The Nerul resident said that crossword editor at The New York Times, Will Shortz, was the one who selected his crossword months before the day when it is to be published. “He found the theme of my puzzle and the construction very elegant. This idea has not been attempted before,” added the 37-year-old investment banker.

Speaking about the cut-throat race to feature in the prestigious daily, Ghogre said, “The editor receives about 100 crossword submissions every week. Though crosswords are not so popular among youth any more, I always dreamt of using my puzzle skills to do something worthwhile. I have got an opportunity after twenty years of wait. I am quite content that I will get to entertain the US audience on such a special occasion.”

Ghogre is an international crossword constructor and his puzzles have been published in other iconic dailies like The Wall Street Journal and Los Angeles Times. He is the only Indian to have achieved such a feat. He has been invited to judge the American Crossword Tournament held in New York several times.
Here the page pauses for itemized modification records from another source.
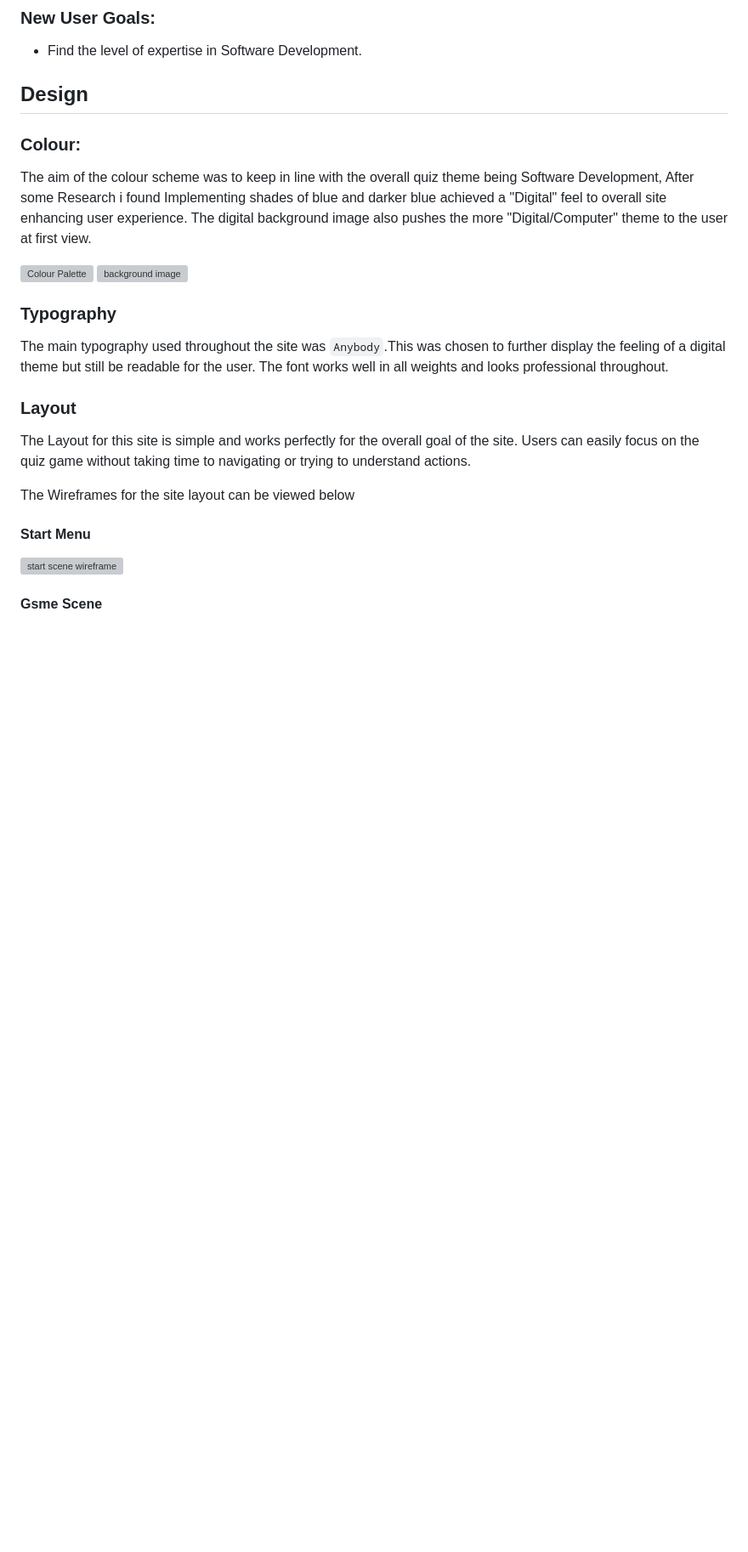
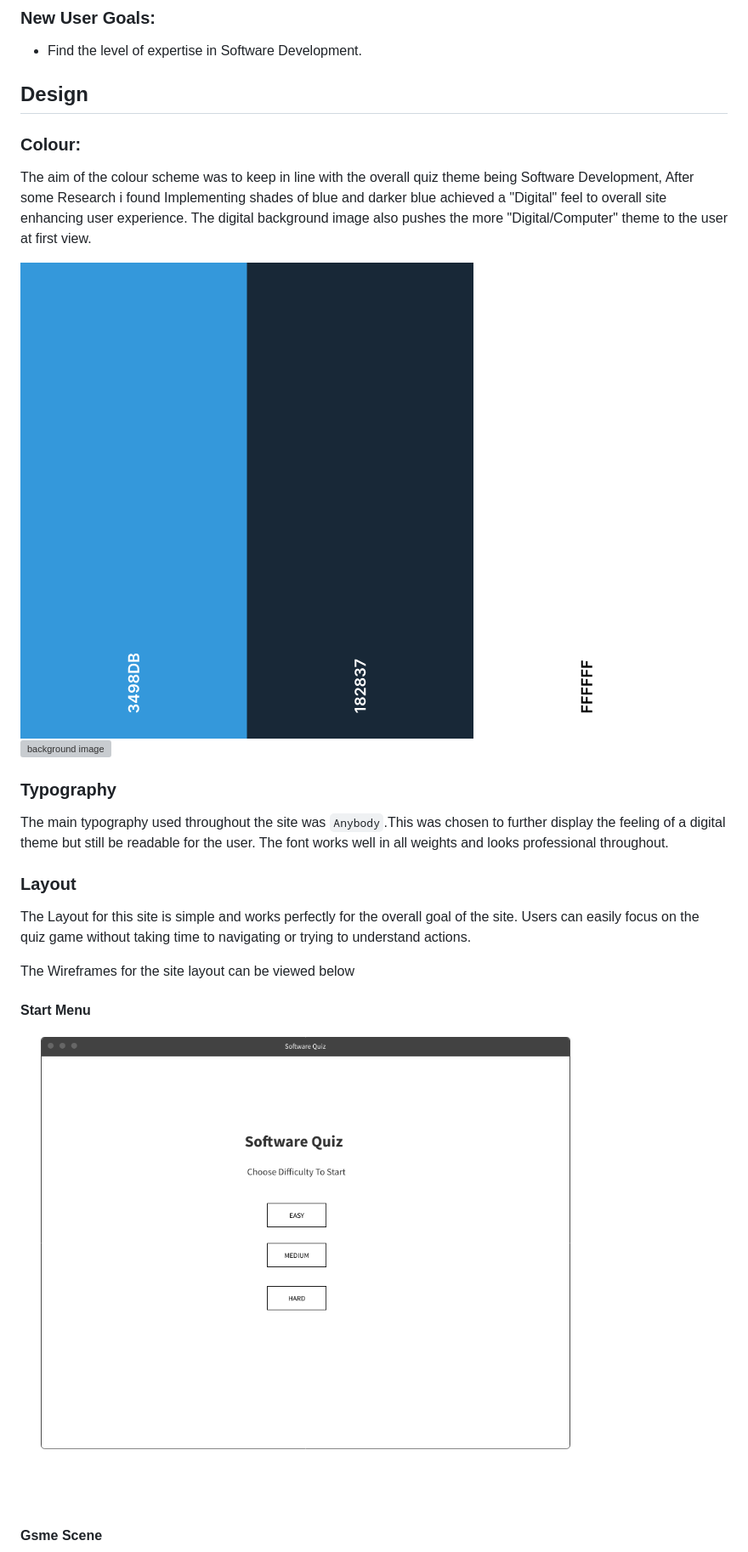
Before and after one commit to scottsmyth56/Software-Quiz, a Markdown page: README.md, the part around one of its changes. Shown at 85% size. Drawn GitHub-style; blank space fills up the shorter version; grey boxes are pictures that could not be loaded.

```diff
--- a/README.md
+++ b/README.md
@@ -60,8 +60,8 @@ This Site was mainly developed to attract an audience with an interest in Softwa
 The aim of the colour scheme was to keep in line with the overall quiz theme being Software Development, After some Research i found Implementing  shades of blue and darker blue achieved a
 "Digital" feel to overall site enhancing user experience. The digital background image also pushes the more "Digital/Computer" theme to the user at first view.
 
-![Colour Palette](assets/images/images-readme/Software.png)
-![background image](assets/images/background.jpg)
+![Colour Palette](assets/images-readme/Software.png)
+![background image](assets/images-site/background.jpg)
 
 ### Typography
 
@@ -77,7 +77,7 @@ The Wireframes for the site layout can be viewed below
 
 #### Start Menu
 
-![start scene wireframe](assets/images/images-readme/start_menu_wireframe.png)
+![start scene wireframe](assets/images-readme/start_menu_wireframe.png)
 
 
 #### Gsme Scene
```
Also changed, not shown: other parts of README.md (+13 -13 lines).
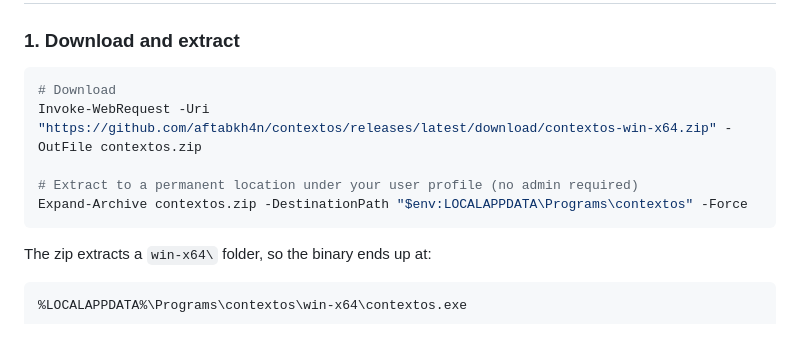
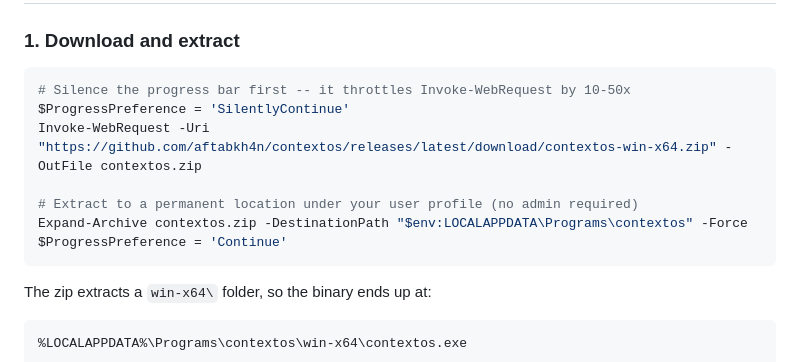
Before and after one commit to aftabkh4n/contextos, a Markdown page: docs/INSTALL.md, the part around the change. Drawn GitHub-style; blank space fills up the shorter version.

````diff
--- a/docs/INSTALL.md
+++ b/docs/INSTALL.md
@@ -164,11 +164,13 @@ Unlikely with the release binary. File an issue if it occurs.
 ### 1. Download and extract
 
 ```powershell
-# Download
+# Silence the progress bar first -- it throttles Invoke-WebRequest by 10-50x
+$ProgressPreference = 'SilentlyContinue'
 Invoke-WebRequest -Uri "https://github.com/aftabkh4n/contextos/releases/latest/download/contextos-win-x64.zip" -OutFile contextos.zip
 
 # Extract to a permanent location under your user profile (no admin required)
 Expand-Archive contextos.zip -DestinationPath "$env:LOCALAPPDATA\Programs\contextos" -Force
+$ProgressPreference = 'Continue'
 ```
 
 The zip extracts a `win-x64\` folder, so the binary ends up at:
````
Also changed, not shown: README.md (+2 -0 lines), examples/claude-code-config/README.md (+2 -0 lines).
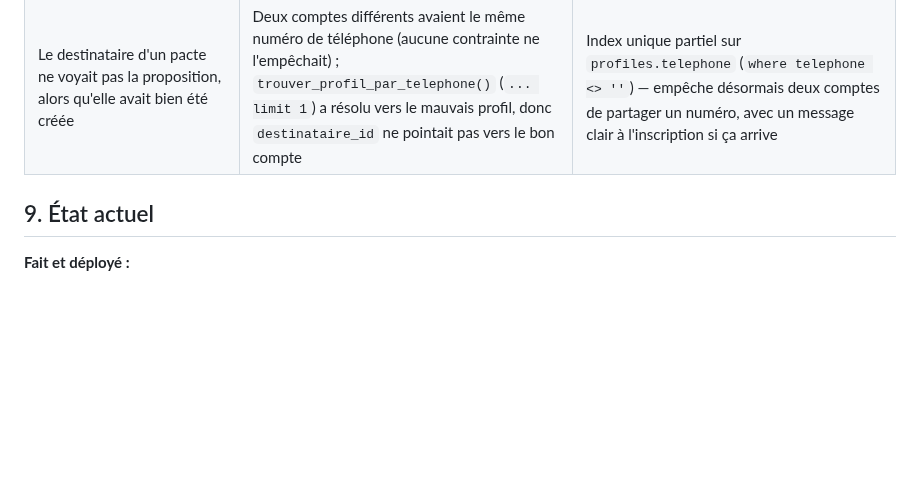
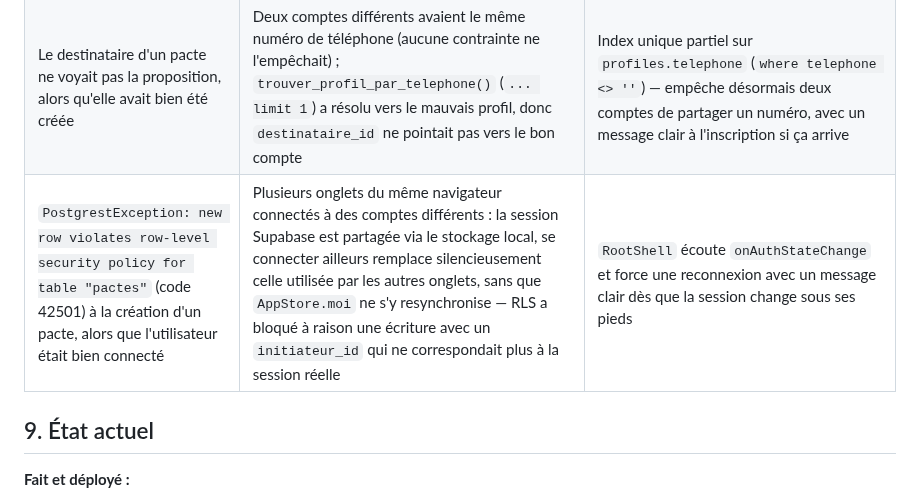
Before and after one commit to kevinarner/le_pacte, a Markdown page: ARCHITECTURE.md, the part around the change. Drawn GitHub-style; blank space fills up the shorter version.

Commit message:
Documenter le bug de session partagée entre onglets

```diff
--- a/ARCHITECTURE.md
+++ b/ARCHITECTURE.md
@@ -189,6 +189,7 @@ Décisions retenues :
 | La policy initiale de `remplacants` laissait chaque partie voir les remplaçants de l'autre | La condition RLS vérifiait "ce pacte m'appartient" sans vérifier "ce côté est le mien" | Policy réécrite pour vérifier `cote = 'initiateur' and initiateur_id = auth.uid()` (et son symétrique) |
 | `PostgrestException: infinite recursion detected in policy for relation "pactes"` (code `42P17`) au chargement de l'accueil | La policy laissant un remplaçant voir le pacte concerné interrogeait `remplacants`, dont les policies interrogent `pactes` en retour — boucle infinie | Passer par la fonction `SECURITY DEFINER` `est_remplacant_du_pacte()`, qui contourne la RLS de `remplacants` pour cette vérification et casse la boucle |
 | Le destinataire d'un pacte ne voyait pas la proposition, alors qu'elle avait bien été créée | Deux comptes différents avaient le même numéro de téléphone (aucune contrainte ne l'empêchait) ; `trouver_profil_par_telephone()` (`... limit 1`) a résolu vers le mauvais profil, donc `destinataire_id` ne pointait pas vers le bon compte | Index unique partiel sur `profiles.telephone` (`where telephone <> ''`) — empêche désormais deux comptes de partager un numéro, avec un message clair à l'inscription si ça arrive |
+| `PostgrestException: new row violates row-level security policy for table "pactes"` (code 42501) à la création d'un pacte, alors que l'utilisateur était bien connecté | Plusieurs onglets du même navigateur connectés à des comptes différents : la session Supabase est partagée via le stockage local, se connecter ailleurs remplace silencieusement celle utilisée par les autres onglets, sans que `AppStore.moi` ne s'y resynchronise — RLS a bloqué à raison une écriture avec un `initiateur_id` qui ne correspondait plus à la session réelle | `RootShell` écoute `onAuthStateChange` et force une reconnexion avec un message clair dès que la session change sous ses pieds |
 
 ## 9. État actuel
 
```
I collaborated with an American crossword constructor to create this puzzle. The underlying thought behind this puzzle was to prove how crosswords can cross national boundaries and bring people closer.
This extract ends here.